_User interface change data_
•••••
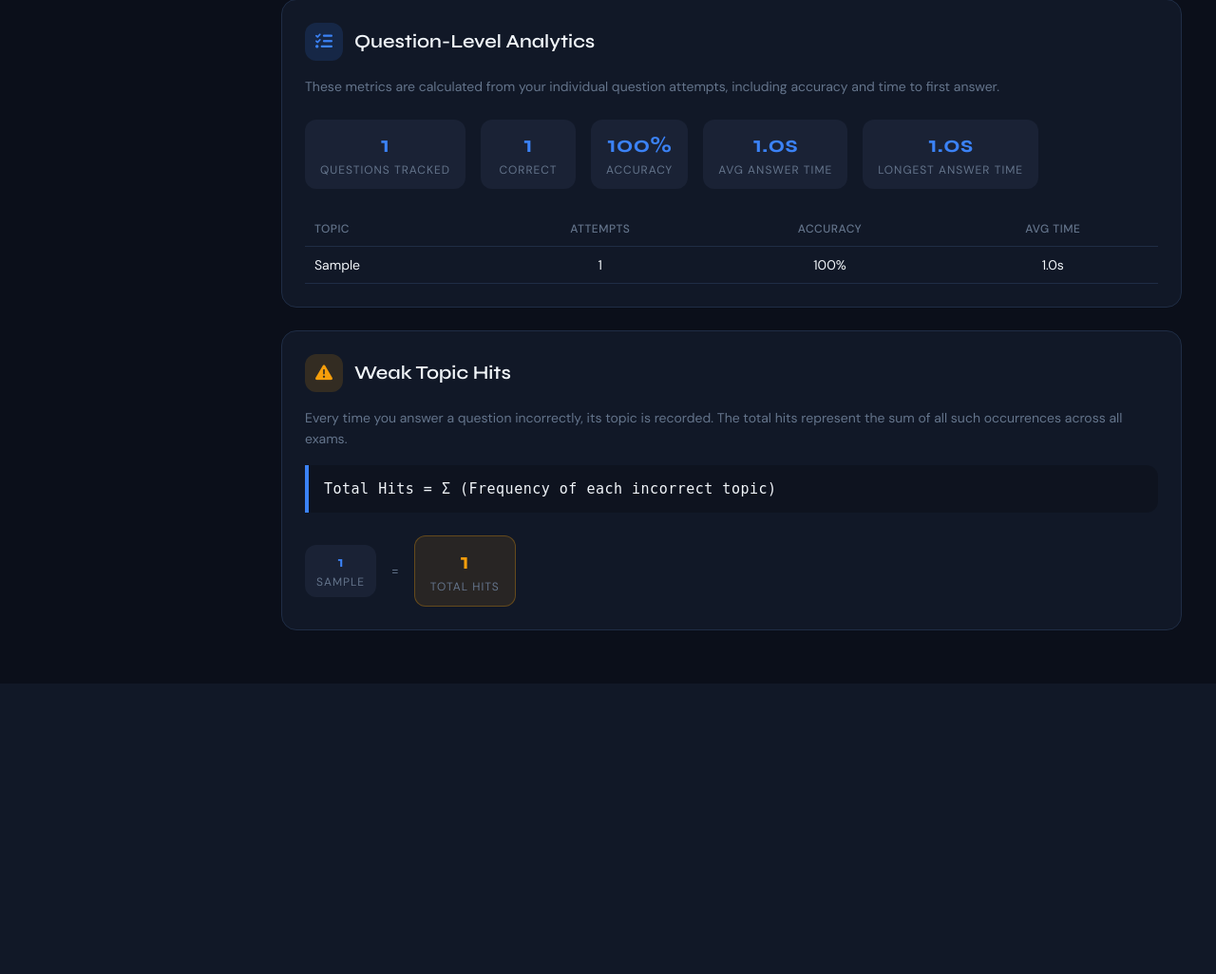
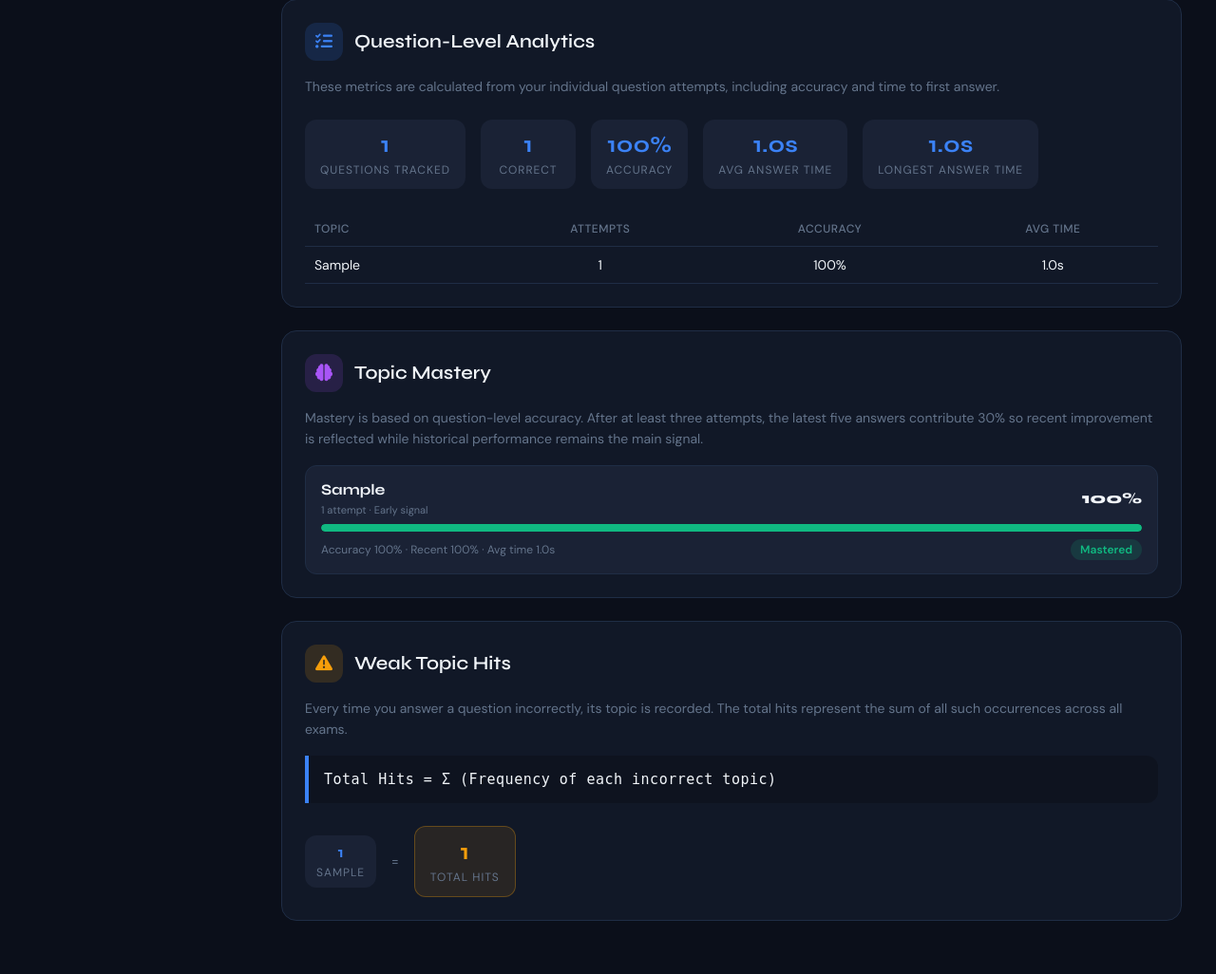
Before and after one commit to anuragbishit/AI-Exam-Analyzer, a Flask app: page /statistics in a window 1280 px wide. Shown: the part 1028-2054 px from the top of the page at 95% size. Before the commit the page ends 1748 px from the top, so only its background shows below. Run offline with Flask 3, Linux system fonts and the light colour scheme; the visitor is signed in with stand-in values (Sample User, id 1); tables that the repository leaves empty hold one stand-in row (values such as "Sample post"); some libraries are stand-ins or nearby versions.

Commit message:
Add topic mastery statistics

```diff
--- a/templates/statistics.html
+++ b/templates/statistics.html
@@ -227,7 +227,58 @@
         {% endif %}
     </div>
 
-        <!-- Weak Topic Hits -->
+        <!-- Topic Mastery -->
+    <div class="math-card">
+        <div class="math-card-header">
+            <div class="icon" style="background:rgba(168,85,247,0.15);color:#a855f7;">
+                <i class="fa-solid fa-brain"></i>
+            </div>
+            Topic Mastery
+        </div>
+        <div class="formula-explanation">
+            Mastery is based on question-level accuracy. After at least three attempts, the latest five answers contribute 30% so recent improvement is reflected while historical performance remains the main signal.
+        </div>
+        {% if topic_mastery %}
+        <div style="display:flex;flex-direction:column;gap:12px;">
+            {% for item in topic_mastery %}
+            <div style="padding:14px 16px;background:var(--surface2);border:1px solid var(--border);border-radius:12px;">
+                <div style="display:flex;justify-content:space-between;align-items:center;gap:12px;margin-bottom:8px;">
+                    <div>
+                        <strong style="font-family:'Syne',sans-serif;">{{ item.topic }}</strong>
+                        <div style="font-size:11px;color:var(--muted);margin-top:4px;">{{ item.attempts }} attempt{{ 's' if item.attempts != 1 else '' }} · {{ item.confidence }}</div>
+                    </div>
+                    <div style="font-family:'Syne',sans-serif;font-weight:800;">{{ item.mastery_score }}%</div>
+                </div>
+                <div style="height:8px;background:var(--bg);border-radius:20px;overflow:hidden;">
+                    {% if item.status == 'Mastered' or item.status == 'Strong' %}
+                    <div style="width:{{ item.mastery_score }}%;height:100%;background:#10b981;border-radius:20px;"></div>
+                    {% elif item.status == 'Developing' %}
+                    <div style="width:{{ item.mastery_score }}%;height:100%;background:#f59e0b;border-radius:20px;"></div>
+                    {% else %}
+                    <div style="width:{{ item.mastery_score }}%;height:100%;background:#ef4444;border-radius:20px;"></div>
+                    {% endif %}
+                </div>
+                <div style="display:flex;justify-content:space-between;align-items:center;margin-top:8px;font-size:12px;color:var(--muted);">
+                    <span>Accuracy {{ item.accuracy }}% · Recent {{ item.recent_accuracy }}% · Avg time {{ item.avg_response_time }}s</span>
+                    {% if item.status == 'Mastered' or item.status == 'Strong' %}
+                    <span class="badge badge-green">{{ item.status }}</span>
+                    {% elif item.status == 'Developing' or item.status == 'Weak' %}
+                    <span class="badge badge-amber">{{ item.status }}</span>
+                    {% else %}
+                    <span class="badge badge-red">{{ item.status }}</span>
+                    {% endif %}
+                </div>
+            </div>
+            {% endfor %}
+        </div>
+        {% else %}
+        <div class="empty-state" style="padding:24px 0;color:var(--muted);">
+            Complete an exam to generate topic mastery scores.
+        </div>
+        {% endif %}
+    </div>
+
+    <!-- Weak Topic Hits -->
     <div class="math-card">
         <div class="math-card-header">
             <div class="icon" style="background:rgba(245,158,11,0.15); color:#f59e0b;">
```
•••••
_Work to complete_
In the records above, find every line with the word "math" and copy it.

_Task response_
+    <div class="math-card">
+        <div class="math-card-header">
     <div class="math-card">
         <div class="math-card-header">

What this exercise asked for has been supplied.